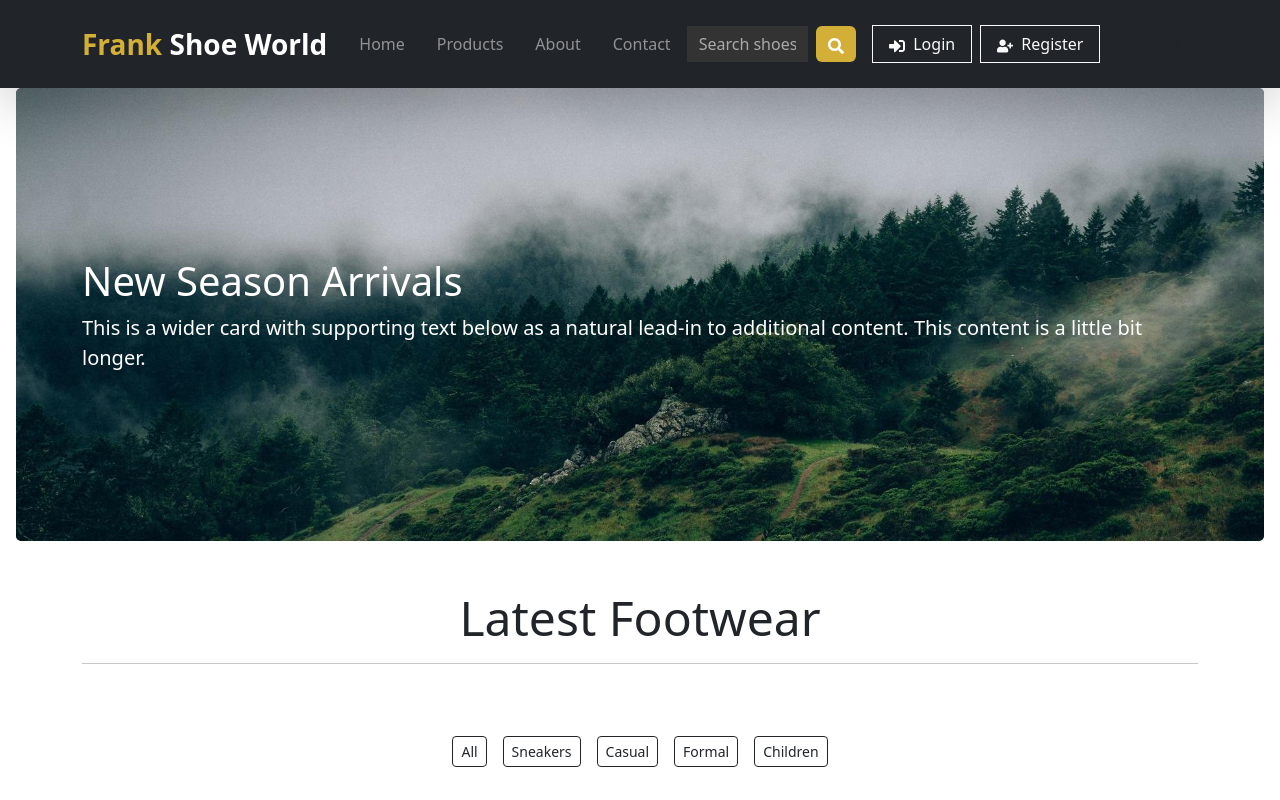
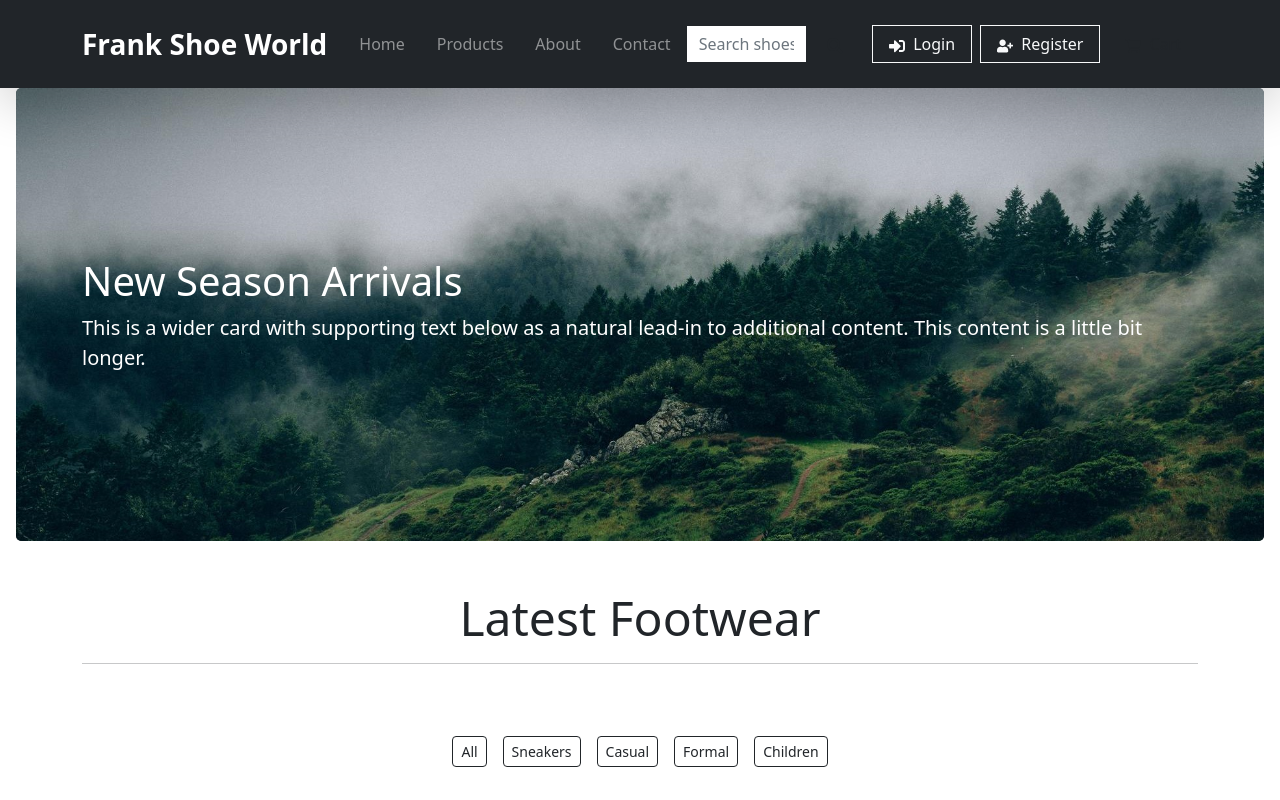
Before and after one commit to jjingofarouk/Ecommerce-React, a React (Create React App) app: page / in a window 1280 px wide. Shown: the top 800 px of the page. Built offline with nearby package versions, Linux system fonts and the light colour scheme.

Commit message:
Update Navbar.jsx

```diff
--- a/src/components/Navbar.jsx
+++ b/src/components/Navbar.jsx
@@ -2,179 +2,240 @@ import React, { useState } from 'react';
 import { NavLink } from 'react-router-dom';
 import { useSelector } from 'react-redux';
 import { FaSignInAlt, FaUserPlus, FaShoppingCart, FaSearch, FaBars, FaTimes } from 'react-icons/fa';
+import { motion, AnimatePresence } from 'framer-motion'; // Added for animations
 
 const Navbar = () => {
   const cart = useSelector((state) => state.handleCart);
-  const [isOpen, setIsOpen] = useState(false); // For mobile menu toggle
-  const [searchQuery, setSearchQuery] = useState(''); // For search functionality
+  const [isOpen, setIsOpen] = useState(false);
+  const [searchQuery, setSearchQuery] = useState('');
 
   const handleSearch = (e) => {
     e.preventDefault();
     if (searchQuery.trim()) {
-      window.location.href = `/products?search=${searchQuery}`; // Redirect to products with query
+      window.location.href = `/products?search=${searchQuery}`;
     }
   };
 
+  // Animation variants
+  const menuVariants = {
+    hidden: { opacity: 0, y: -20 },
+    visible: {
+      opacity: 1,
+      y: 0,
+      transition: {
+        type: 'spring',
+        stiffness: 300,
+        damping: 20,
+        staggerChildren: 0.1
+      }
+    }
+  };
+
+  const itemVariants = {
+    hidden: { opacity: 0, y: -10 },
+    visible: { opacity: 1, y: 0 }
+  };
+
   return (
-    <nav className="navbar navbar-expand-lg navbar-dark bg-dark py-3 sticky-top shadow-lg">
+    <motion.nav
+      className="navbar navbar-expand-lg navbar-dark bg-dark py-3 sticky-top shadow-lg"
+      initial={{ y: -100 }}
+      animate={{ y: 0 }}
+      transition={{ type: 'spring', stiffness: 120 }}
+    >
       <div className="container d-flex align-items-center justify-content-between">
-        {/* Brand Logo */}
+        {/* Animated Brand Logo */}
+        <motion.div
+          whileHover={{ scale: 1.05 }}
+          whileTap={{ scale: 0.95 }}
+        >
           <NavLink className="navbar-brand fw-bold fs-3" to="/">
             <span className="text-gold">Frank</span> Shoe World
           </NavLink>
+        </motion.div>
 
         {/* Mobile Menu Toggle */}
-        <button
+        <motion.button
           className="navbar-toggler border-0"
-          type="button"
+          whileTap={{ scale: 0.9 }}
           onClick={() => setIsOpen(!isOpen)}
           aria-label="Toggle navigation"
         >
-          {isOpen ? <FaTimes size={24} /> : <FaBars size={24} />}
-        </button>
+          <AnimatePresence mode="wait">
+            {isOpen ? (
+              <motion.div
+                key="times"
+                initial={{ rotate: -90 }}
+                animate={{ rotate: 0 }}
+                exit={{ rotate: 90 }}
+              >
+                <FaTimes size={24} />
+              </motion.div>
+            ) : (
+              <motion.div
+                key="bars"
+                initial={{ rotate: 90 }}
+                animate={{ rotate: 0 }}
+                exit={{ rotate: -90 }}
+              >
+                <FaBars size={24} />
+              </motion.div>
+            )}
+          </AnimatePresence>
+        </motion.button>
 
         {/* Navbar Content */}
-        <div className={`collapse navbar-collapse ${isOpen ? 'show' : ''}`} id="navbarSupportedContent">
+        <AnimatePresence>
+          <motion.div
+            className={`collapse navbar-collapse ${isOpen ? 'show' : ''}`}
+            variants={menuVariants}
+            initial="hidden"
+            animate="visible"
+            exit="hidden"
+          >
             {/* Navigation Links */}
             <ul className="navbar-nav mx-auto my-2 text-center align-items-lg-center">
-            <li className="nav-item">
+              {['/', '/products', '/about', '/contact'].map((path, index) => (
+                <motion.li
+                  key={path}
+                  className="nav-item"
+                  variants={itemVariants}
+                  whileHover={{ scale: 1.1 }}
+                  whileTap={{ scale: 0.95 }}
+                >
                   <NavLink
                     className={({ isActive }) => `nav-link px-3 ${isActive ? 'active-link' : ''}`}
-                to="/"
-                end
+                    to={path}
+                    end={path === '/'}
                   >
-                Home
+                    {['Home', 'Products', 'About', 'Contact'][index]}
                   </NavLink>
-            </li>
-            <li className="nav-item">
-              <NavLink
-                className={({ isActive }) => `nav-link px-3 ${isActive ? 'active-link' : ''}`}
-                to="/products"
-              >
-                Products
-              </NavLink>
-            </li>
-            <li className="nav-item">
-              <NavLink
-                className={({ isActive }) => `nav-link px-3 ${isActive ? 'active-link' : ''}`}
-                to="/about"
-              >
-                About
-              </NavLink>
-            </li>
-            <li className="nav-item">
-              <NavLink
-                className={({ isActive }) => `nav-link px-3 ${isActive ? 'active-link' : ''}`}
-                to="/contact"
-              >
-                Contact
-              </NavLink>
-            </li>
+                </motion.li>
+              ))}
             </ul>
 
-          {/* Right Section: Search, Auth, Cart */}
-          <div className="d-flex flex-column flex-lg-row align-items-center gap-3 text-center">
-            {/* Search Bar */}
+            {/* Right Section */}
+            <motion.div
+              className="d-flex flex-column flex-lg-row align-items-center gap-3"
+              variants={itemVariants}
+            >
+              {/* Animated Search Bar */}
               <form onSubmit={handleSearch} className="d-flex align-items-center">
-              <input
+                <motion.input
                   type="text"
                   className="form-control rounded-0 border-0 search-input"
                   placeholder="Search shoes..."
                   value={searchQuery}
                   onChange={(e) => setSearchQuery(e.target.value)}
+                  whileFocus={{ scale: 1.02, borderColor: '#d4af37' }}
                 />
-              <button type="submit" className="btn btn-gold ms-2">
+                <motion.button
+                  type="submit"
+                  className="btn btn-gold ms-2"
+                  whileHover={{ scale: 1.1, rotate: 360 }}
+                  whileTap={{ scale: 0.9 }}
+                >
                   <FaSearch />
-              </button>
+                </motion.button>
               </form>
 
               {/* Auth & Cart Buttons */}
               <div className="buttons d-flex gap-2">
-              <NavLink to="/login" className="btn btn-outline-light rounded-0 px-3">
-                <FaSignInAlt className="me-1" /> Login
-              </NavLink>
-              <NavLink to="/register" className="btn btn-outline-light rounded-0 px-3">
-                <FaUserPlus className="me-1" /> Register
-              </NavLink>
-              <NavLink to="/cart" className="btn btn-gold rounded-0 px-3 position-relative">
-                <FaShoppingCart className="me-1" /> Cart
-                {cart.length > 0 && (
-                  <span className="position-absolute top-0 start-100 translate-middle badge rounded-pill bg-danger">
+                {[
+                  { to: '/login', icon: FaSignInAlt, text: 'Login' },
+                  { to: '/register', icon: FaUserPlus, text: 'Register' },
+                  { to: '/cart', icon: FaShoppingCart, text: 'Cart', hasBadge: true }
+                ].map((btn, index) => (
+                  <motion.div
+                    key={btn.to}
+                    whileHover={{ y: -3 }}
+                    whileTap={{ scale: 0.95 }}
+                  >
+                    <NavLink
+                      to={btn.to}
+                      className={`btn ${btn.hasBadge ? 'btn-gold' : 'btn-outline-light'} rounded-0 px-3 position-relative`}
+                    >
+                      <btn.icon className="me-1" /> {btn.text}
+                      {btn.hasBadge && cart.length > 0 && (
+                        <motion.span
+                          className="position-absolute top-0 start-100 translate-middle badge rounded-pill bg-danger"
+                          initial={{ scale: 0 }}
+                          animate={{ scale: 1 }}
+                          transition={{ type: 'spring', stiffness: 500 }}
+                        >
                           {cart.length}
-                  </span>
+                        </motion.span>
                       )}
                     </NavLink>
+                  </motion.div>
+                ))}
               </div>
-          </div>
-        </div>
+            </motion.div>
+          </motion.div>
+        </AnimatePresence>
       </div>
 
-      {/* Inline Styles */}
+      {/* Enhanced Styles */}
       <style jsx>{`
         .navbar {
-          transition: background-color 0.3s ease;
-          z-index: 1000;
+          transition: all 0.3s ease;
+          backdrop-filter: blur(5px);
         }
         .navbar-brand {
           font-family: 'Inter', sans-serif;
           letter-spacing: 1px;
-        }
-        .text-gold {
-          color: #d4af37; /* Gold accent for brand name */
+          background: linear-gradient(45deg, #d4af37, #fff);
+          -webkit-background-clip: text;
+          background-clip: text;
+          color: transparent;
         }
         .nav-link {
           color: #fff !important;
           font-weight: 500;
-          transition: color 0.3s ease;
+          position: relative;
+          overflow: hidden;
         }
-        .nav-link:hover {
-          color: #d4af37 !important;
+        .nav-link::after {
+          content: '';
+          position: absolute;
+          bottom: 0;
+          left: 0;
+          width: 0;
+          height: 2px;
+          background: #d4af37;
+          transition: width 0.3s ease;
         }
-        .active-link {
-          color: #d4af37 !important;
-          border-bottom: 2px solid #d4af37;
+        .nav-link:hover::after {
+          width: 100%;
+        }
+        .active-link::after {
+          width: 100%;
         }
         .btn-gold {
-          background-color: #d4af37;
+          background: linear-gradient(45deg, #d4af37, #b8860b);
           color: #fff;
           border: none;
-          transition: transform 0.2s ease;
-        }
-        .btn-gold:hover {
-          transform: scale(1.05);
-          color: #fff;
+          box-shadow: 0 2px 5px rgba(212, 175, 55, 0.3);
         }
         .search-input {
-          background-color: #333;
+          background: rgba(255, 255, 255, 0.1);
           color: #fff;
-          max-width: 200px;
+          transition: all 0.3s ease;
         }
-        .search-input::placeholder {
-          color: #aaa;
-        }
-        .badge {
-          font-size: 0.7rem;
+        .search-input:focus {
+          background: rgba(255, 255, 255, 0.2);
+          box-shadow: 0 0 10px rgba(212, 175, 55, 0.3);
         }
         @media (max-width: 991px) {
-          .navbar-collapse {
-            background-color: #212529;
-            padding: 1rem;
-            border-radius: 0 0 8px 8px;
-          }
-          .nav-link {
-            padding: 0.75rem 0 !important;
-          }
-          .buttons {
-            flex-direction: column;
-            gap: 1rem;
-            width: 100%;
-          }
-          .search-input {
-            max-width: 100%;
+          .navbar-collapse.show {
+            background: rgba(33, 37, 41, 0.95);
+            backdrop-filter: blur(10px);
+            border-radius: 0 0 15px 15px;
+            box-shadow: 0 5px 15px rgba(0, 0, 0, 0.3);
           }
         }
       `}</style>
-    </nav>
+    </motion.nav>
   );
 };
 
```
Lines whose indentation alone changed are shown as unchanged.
---
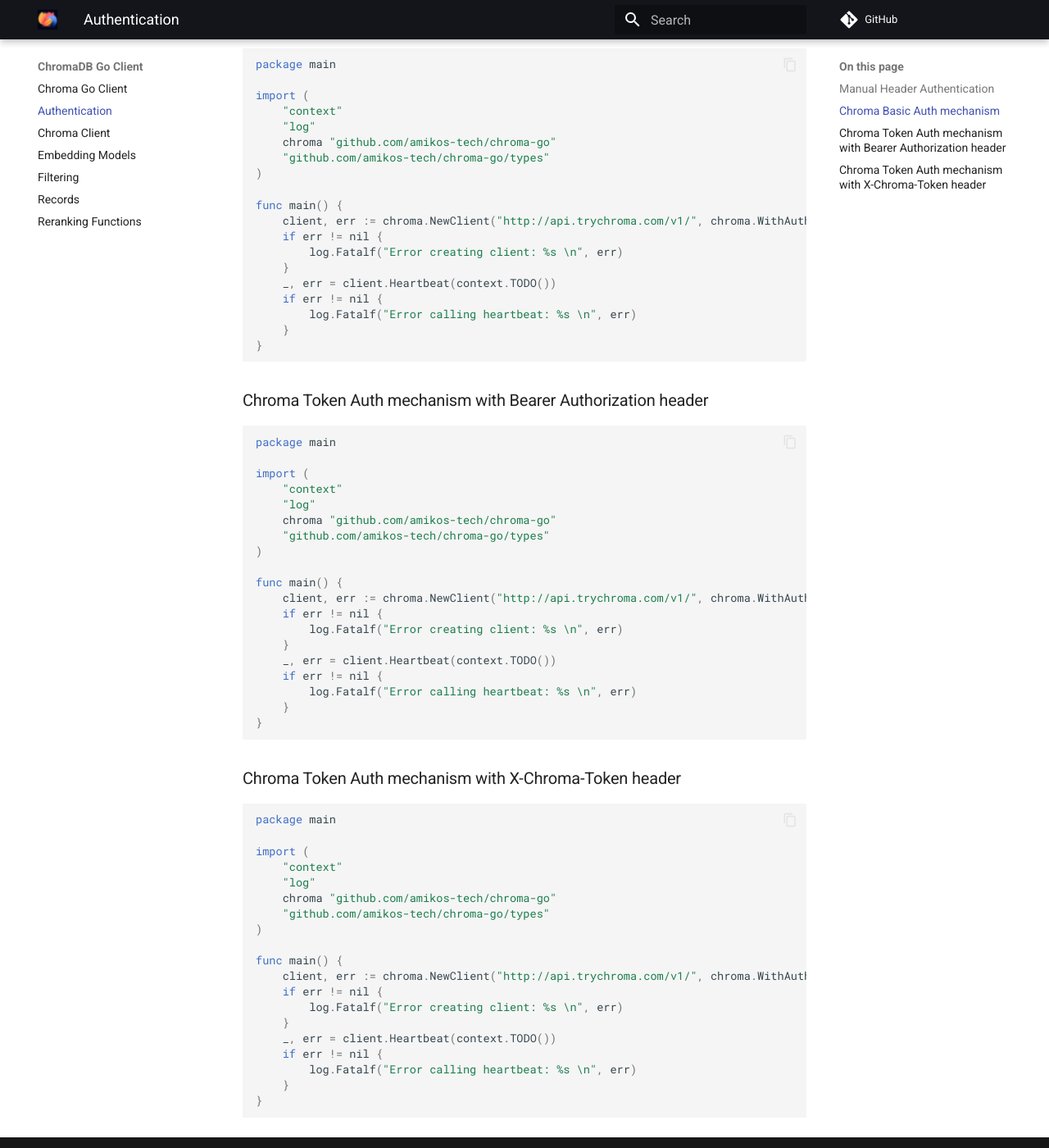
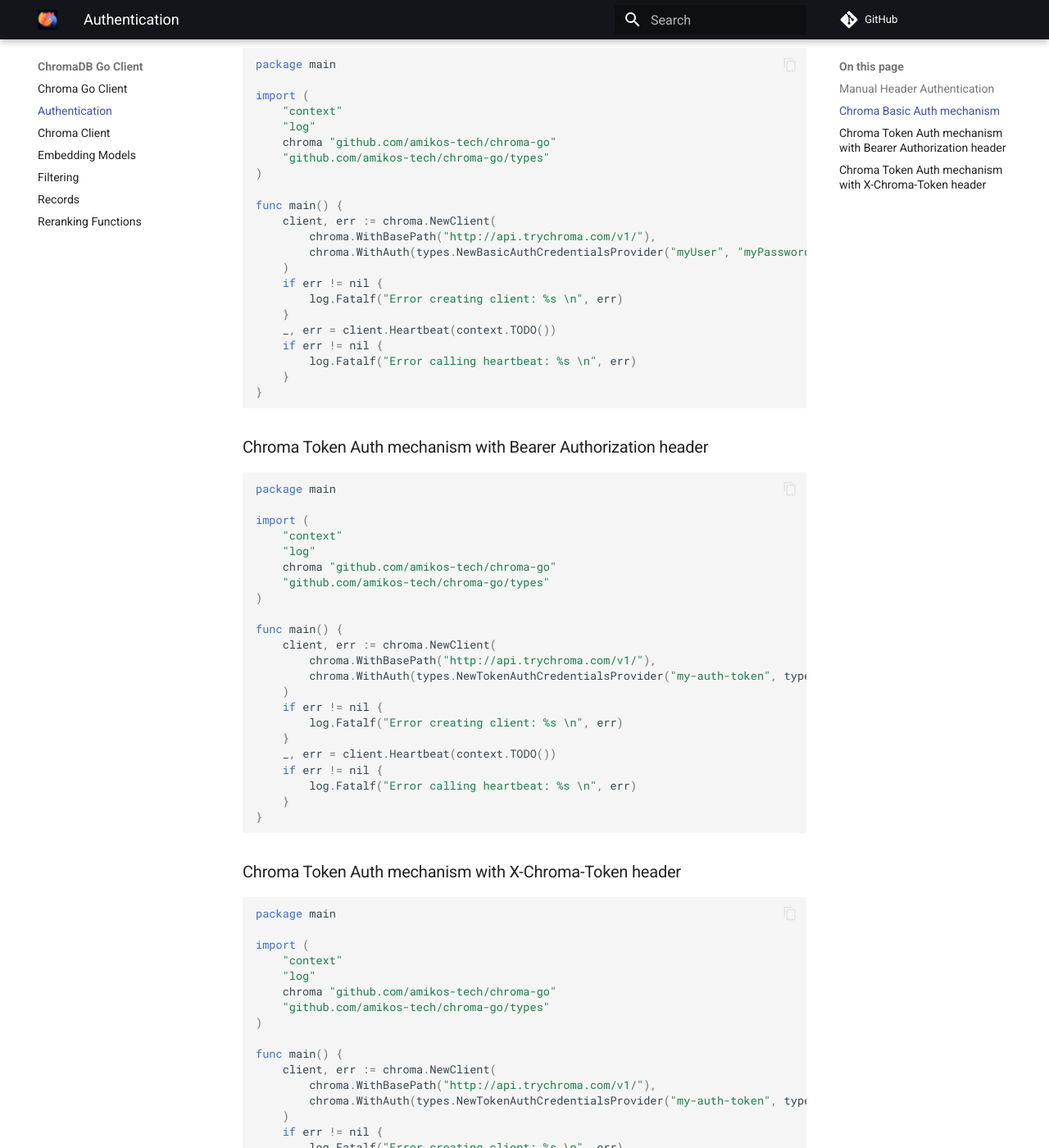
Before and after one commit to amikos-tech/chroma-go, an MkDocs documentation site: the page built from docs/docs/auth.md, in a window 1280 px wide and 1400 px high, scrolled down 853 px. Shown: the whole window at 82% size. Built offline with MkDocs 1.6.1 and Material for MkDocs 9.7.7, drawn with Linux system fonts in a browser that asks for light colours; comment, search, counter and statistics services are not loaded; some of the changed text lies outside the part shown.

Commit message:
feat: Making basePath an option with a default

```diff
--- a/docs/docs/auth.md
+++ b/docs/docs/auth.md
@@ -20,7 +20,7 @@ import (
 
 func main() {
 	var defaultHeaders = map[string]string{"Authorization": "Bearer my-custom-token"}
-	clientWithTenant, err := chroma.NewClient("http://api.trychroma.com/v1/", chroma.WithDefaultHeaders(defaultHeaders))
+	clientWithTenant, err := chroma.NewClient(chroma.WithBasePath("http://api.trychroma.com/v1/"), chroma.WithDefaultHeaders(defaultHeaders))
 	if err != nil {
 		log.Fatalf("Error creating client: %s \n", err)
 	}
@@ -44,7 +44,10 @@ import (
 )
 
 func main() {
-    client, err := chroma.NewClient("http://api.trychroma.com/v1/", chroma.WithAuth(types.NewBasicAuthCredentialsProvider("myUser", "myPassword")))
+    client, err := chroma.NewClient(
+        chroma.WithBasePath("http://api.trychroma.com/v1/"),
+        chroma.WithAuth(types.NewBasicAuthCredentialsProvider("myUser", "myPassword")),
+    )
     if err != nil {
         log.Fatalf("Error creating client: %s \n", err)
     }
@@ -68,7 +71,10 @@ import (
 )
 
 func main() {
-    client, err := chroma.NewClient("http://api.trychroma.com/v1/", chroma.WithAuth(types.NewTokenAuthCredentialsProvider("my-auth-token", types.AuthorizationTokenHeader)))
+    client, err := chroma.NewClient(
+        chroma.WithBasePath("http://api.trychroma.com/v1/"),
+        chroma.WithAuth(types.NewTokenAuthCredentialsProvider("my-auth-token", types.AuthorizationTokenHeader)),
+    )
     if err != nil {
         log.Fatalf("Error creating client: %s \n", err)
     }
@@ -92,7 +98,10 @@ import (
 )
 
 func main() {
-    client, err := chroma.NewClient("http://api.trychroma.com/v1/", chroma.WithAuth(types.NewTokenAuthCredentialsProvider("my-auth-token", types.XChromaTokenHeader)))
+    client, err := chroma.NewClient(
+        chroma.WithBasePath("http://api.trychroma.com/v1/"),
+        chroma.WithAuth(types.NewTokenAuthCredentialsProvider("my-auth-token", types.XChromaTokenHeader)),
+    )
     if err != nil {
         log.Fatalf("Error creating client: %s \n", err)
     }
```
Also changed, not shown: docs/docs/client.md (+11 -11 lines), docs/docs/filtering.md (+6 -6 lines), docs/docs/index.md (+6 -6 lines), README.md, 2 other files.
* * *
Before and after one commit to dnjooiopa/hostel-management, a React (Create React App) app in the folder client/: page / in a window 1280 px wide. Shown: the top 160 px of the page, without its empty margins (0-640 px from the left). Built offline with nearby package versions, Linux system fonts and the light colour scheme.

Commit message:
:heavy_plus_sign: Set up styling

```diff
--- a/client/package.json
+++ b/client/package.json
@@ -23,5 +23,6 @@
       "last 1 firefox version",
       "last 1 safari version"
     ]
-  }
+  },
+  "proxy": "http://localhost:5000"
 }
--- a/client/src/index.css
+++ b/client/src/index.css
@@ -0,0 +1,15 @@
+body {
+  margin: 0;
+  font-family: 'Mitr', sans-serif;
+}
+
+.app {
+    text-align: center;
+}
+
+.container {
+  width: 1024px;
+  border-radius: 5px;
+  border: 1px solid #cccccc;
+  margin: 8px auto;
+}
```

### YOUR INSTRUCTIONS
Copy every line from the data that includes the string "NewTokenAuthCredentialsProvider".

### REPLY
-    client, err := chroma.NewClient("http://api.trychroma.com/v1/", chroma.WithAuth(types.NewTokenAuthCredentialsProvider("my-auth-token", types.AuthorizationTokenHeader)))
+        chroma.WithAuth(types.NewTokenAuthCredentialsProvider("my-auth-token", types.AuthorizationTokenHeader)),
-    client, err := chroma.NewClient("http://api.trychroma.com/v1/", chroma.WithAuth(types.NewTokenAuthCredentialsProvider("my-auth-token", types.XChromaTokenHeader)))
+        chroma.WithAuth(types.NewTokenAuthCredentialsProvider("my-auth-token", types.XChromaTokenHeader)),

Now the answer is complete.